“Gold Rush” isn’t exactly kind to wildlife either. The show’s crew reportedly destroyed a salmon habitat, after driving a 50-ton piece of mining equipment through it; although salmon habitats are protected, the crew claimed that they were allowed to drive their machinery across streams and rivers. On another occasion, a bear wandered too close to the miners, and was tracked down and killed by Mike Halstead, who was strongly criticized for his actions, as the bear was retreating.
Like Dustin Otteson and Dustin Hurst, Mike is just one of many miners who vanished from one episode to another, and was never mentioned again; this can be somewhat confusing and frustrating for viewers, especially as no explanation is given. After six seasons, Dave Turin also disappeared from “Gold Rush”, although in his case it was due to a brawl between himself and another miner.
As is the case with the best reality shows, certain cast members are carefully edited and portrayed as bad guys, to make things more interesting. For example, former cast member Jimmy Dorsey sensationally claimed that he was deliberately painted in a negative light and that the show’s production team wanted to create a character, instead of show the world who he really was. Jimmy took things one step further by claiming that the show was largely scripted, with many of the events – including his leaving – being planned out in advance.
Mining communities have also sued the producers and cast members of “Gold Rush” many times. After the 2017 season, some disgruntled residents of South Park, Colorado, filed a lawsuit to prevent the Hoffman crew from returning to their claim in 2018. Although most of the complaints were noise-related, other small communities have alleged that the show’s cast members were mining in residential land.

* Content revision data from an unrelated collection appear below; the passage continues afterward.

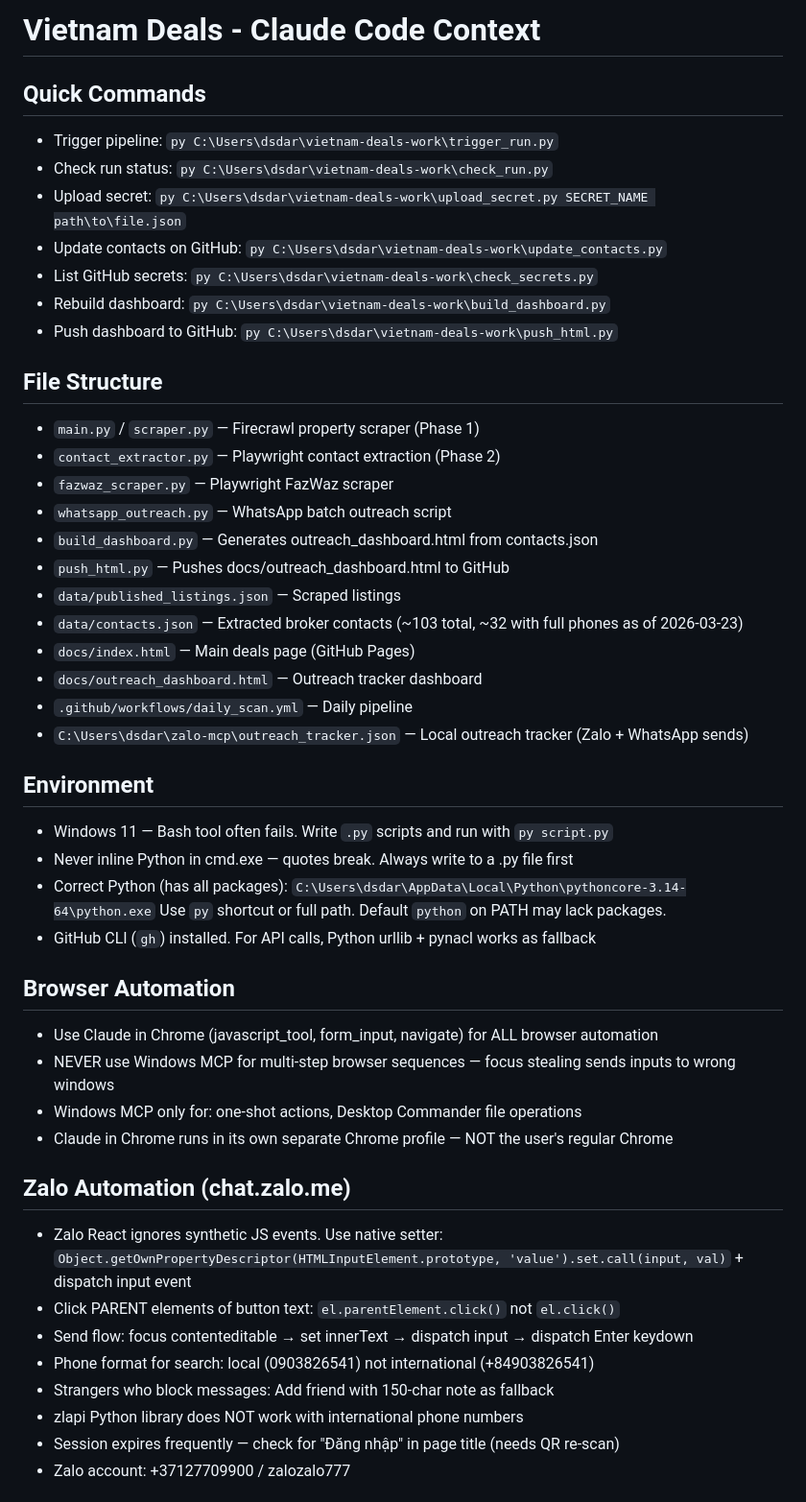
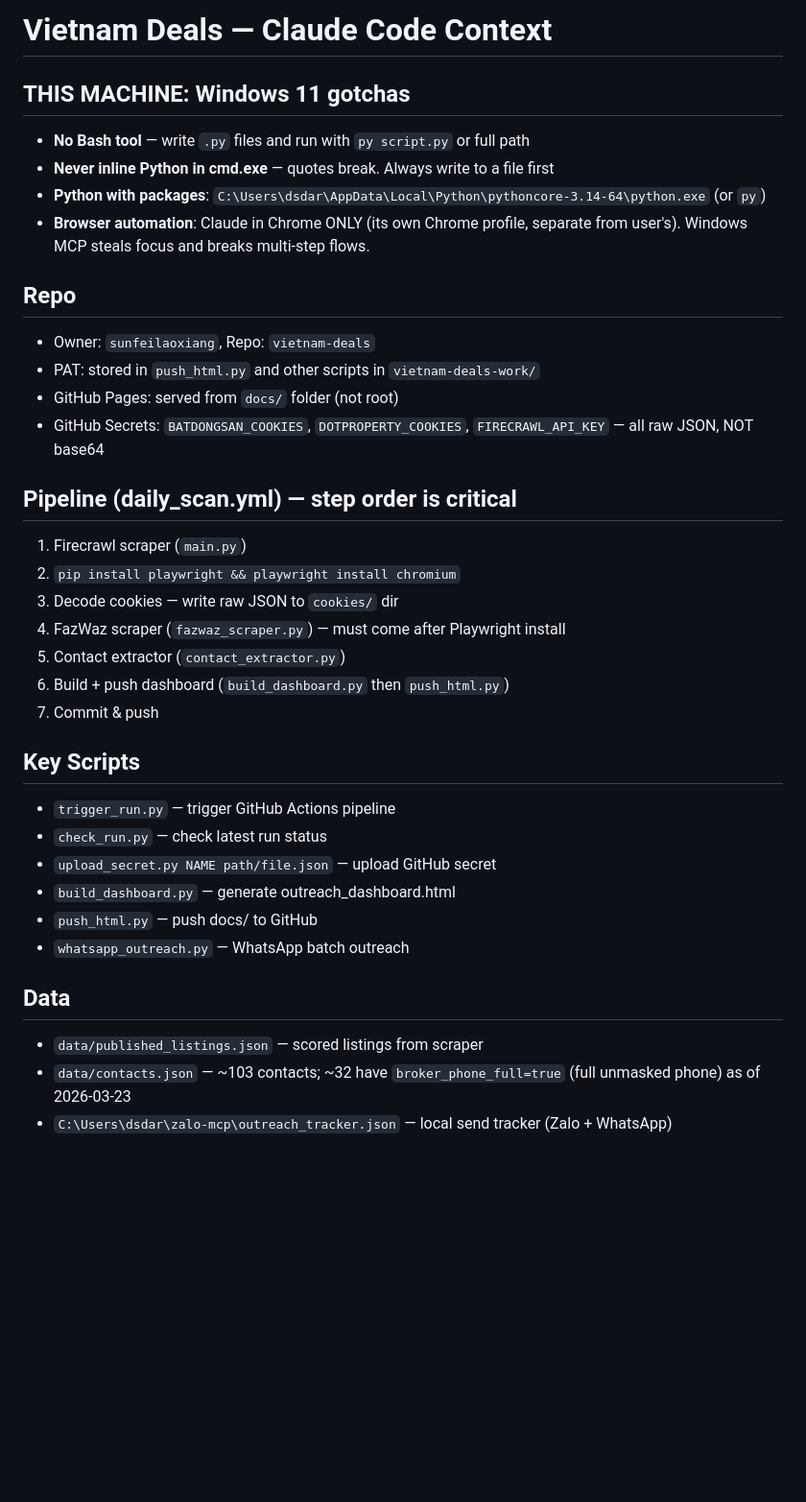
Before and after one commit to sunfeilaoxiang/vietnam-deals, a Markdown page: CLAUDE.md, the part around one of its changes. Shown at 96% size. Rendered like a GitHub page; blank space fills up the shorter version.

```diff
--- a/CLAUDE.md
+++ b/CLAUDE.md
@@ -1,48 +1,36 @@
-# Vietnam Deals - Claude Code Context
+# Vietnam Deals — Claude Code Context
 
-## Quick Commands
-- Trigger pipeline: `py C:\Users\dsdar\vietnam-deals-work\trigger_run.py`
-- Check run status: `py C:\Users\dsdar\vietnam-deals-work\check_run.py`
-- Upload secret: `py C:\Users\dsdar\vietnam-deals-work\upload_secret.py SECRET_NAME path\to\file.json`
-- Update contacts on GitHub: `py C:\Users\dsdar\vietnam-deals-work\update_contacts.py`
-- List GitHub secrets: `py C:\Users\dsdar\vietnam-deals-work\check_secrets.py`
-- Rebuild dashboard: `py C:\Users\dsdar\vietnam-deals-work\build_dashboard.py`
-- Push dashboard to GitHub: `py C:\Users\dsdar\vietnam-deals-work\push_html.py`
+## THIS MACHINE: Windows 11 gotchas
+- **No Bash tool** — write `.py` files and run with `py script.py` or full path
+- **Never inline Python in cmd.exe** — quotes break. Always write to a file first
+- **Python with packages**: `C:\Users\dsdar\AppData\Local\Python\pythoncore-3.14-64\python.exe` (or `py`)
+- **Browser automation**: Claude in Chrome ONLY (its own Chrome profile, separate from user's). Windows MCP steals focus and breaks multi-step flows.
 
-## File Structure
-- `main.py` / `scraper.py` — Firecrawl property scraper (Phase 1)
-- `contact_extractor.py` — Playwright contact extraction (Phase 2)
-- `fazwaz_scraper.py` — Playwright FazWaz scraper
-- `whatsapp_outreach.py` — WhatsApp batch outreach script
-- `build_dashboard.py` — Generates outreach_dashboard.html from contacts.json
-- `push_html.py` — Pushes docs/outreach_dashboard.html to GitHub
-- `data/published_listings.json` — Scraped listings
-- `data/contacts.json` — Extracted broker contacts (~103 total, ~32 with full phones as of 2026-03-23)
-- `docs/index.html` — Main deals page (GitHub Pages)
-- `docs/outreach_dashboard.html` — Outreach tracker dashboard
-- `.github/workflows/daily_scan.yml` — Daily pipeline
-- `C:\Users\dsdar\zalo-mcp\outreach_tracker.json` — Local outreach tracker (Zalo + WhatsApp sends)
+## Repo
+- Owner: `sunfeilaoxiang`, Repo: `vietnam-deals`
+- PAT: stored in `push_html.py` and other scripts in `vietnam-deals-work/`
+- GitHub Pages: served from `docs/` folder (not root)
+- GitHub Secrets: `BATDONGSAN_COOKIES`, `DOTPROPERTY_COOKIES`, `FIRECRAWL_API_KEY` — all raw JSON, NOT base64
 
-## Environment
-- Windows 11 — Bash tool often fails. Write `.py` scripts and run with `py script.py`
-- Never inline Python in cmd.exe — quotes break. Always write to a .py file first
-- Correct Python (has all packages): `C:\Users\dsdar\AppData\Local\Python\pythoncore-3.14-64\python.exe`
-  Use `py` shortcut or full path. Default `python` on PATH may lack packages.
-- GitHub CLI (`gh`) installed. For API calls, Python urllib + pynacl works as fallback
+## Pipeline (daily_scan.yml) — step order is critical
+1. Firecrawl scraper (`main.py`)
+2. `pip install playwright && playwright install chromium`
+3. Decode cookies — write raw JSON to `cookies/` dir
+4. FazWaz scraper (`fazwaz_scraper.py`) — must come after Playwright install
+5. Contact extractor (`contact_extractor.py`)
+6. Build + push dashboard (`build_dashboard.py` then `push_html.py`)
+7. Commit & push
 
-## Browser Automation
-- Use Claude in Chrome (javascript_tool, form_input, navigate) for ALL browser automation
-- NEVER use Windows MCP for multi-step browser sequences — focus stealing sends inputs to wrong windows
-- Windows MCP only for: one-shot actions, Desktop Commander file operations
-- Claude in Chrome runs in its own separate Chrome profile — NOT the user's regular Chrome
+## Key Scripts
+- `trigger_run.py` — trigger GitHub Actions pipeline
+- `check_run.py` — check latest run status
+- `upload_secret.py NAME path/file.json` — upload GitHub secret
+- `build_dashboard.py` — generate outreach_dashboard.html
+- `push_html.py` — push docs/ to GitHub
+- `whatsapp_outreach.py` — WhatsApp batch outreach
 
-## Zalo Automation (chat.zalo.me)
-- Zalo React ignores synthetic JS events. Use native setter: `Object.getOwnPropertyDescriptor(HTMLInputElement.prototype, 'value').set.call(input, val)` + dispatch input event
-- Click PARENT elements of button text: `el.parentElement.click()` not `el.click()`
-- Send flow: focus contenteditable → set innerText → dispatch input → dispatch Enter keydown
-- Phone format for search: local (0903826541) not international (+84903826541)
-- Strangers who block messages: Add friend with 150-char note as fallback
-- zlapi Python library does NOT work with international phone numbers
-- Session expires frequently — check for "Đăng nhập" in page title (needs QR re-scan)
-- Zalo account: +37127709900 / zalozalo777
+## Data
+- `data/published_listings.json` — scored listings from scraper
+- `data/contacts.json` — ~103 contacts; ~32 have `broker_phone_full=true` (full unmasked phone) as of 2026-03-23
+- `C:\Users\dsdar\zalo-mcp\outreach_tracker.json` — local send tracker (Zalo + WhatsApp)
 
```
Also changed, not shown: other parts of CLAUDE.md (+35 -59 lines).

Whatever the truth is, “Gold Rush” is still one of Discovery’s most popular shows. Season 13 has been airing on the network since October 2022, and has so far received positive reviews.